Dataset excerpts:
====================

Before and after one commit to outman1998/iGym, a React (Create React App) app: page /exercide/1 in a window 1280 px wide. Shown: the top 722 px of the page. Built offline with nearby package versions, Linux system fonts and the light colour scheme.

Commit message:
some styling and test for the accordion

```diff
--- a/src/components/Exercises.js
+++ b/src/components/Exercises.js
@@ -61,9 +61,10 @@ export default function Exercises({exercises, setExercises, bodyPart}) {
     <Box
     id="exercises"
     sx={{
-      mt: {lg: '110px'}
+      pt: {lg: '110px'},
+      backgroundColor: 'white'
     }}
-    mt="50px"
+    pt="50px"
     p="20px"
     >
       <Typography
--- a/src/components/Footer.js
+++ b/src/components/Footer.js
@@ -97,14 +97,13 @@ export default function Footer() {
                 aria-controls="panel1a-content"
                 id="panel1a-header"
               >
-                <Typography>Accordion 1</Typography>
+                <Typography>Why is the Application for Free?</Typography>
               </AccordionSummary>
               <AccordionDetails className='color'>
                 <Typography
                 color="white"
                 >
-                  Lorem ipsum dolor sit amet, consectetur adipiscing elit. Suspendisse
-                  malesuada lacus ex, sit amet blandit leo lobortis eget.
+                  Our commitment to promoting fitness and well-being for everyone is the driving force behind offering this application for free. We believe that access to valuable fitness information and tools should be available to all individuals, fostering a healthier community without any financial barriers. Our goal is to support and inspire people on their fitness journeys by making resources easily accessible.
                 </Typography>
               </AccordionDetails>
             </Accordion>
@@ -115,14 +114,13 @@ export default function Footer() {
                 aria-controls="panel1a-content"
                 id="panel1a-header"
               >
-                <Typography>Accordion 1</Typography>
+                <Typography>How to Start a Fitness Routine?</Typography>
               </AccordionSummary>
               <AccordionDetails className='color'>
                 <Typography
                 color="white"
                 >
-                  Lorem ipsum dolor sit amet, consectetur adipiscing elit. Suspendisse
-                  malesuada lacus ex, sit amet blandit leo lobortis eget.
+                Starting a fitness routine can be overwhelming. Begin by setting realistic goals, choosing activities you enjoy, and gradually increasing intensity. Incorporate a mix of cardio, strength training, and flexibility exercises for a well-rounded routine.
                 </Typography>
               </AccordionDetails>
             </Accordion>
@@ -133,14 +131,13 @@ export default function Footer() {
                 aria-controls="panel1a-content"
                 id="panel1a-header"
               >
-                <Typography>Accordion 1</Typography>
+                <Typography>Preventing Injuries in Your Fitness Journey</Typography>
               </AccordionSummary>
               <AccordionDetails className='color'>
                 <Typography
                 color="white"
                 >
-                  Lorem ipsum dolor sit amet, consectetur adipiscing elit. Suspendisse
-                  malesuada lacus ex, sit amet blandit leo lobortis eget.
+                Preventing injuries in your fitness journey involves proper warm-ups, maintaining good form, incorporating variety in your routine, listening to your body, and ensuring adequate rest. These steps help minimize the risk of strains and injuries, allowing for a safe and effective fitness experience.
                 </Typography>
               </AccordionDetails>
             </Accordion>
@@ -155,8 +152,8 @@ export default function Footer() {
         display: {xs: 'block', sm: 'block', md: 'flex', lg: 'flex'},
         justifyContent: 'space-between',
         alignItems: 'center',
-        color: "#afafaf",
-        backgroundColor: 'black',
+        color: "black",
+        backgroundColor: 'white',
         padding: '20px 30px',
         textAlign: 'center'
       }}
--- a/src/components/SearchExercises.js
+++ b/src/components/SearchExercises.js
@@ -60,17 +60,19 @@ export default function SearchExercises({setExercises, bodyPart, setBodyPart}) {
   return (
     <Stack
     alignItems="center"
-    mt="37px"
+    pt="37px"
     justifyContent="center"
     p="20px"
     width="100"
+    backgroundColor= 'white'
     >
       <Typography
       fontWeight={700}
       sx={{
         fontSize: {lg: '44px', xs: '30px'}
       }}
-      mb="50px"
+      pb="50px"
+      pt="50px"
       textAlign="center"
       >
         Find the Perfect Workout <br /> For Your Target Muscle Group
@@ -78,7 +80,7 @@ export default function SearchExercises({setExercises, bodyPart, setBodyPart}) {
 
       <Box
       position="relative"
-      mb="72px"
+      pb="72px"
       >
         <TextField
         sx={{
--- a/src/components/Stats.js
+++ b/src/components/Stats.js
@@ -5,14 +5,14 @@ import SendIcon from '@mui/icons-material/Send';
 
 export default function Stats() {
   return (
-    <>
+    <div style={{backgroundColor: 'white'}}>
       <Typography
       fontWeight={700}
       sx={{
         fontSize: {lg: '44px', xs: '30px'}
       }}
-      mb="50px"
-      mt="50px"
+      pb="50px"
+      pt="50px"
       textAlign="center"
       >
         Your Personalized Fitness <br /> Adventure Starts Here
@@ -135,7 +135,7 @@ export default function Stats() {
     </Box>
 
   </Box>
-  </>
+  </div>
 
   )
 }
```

====================

▶ Aim of the exercise
Scan the records above for the string "white", then copy each line where it turns up.

▶ Problem solution
+      backgroundColor: 'white'
                 color="white"
                 color="white"
                 color="white"
+        backgroundColor: 'white',
+    backgroundColor= 'white'
+    <div style={{backgroundColor: 'white'}}>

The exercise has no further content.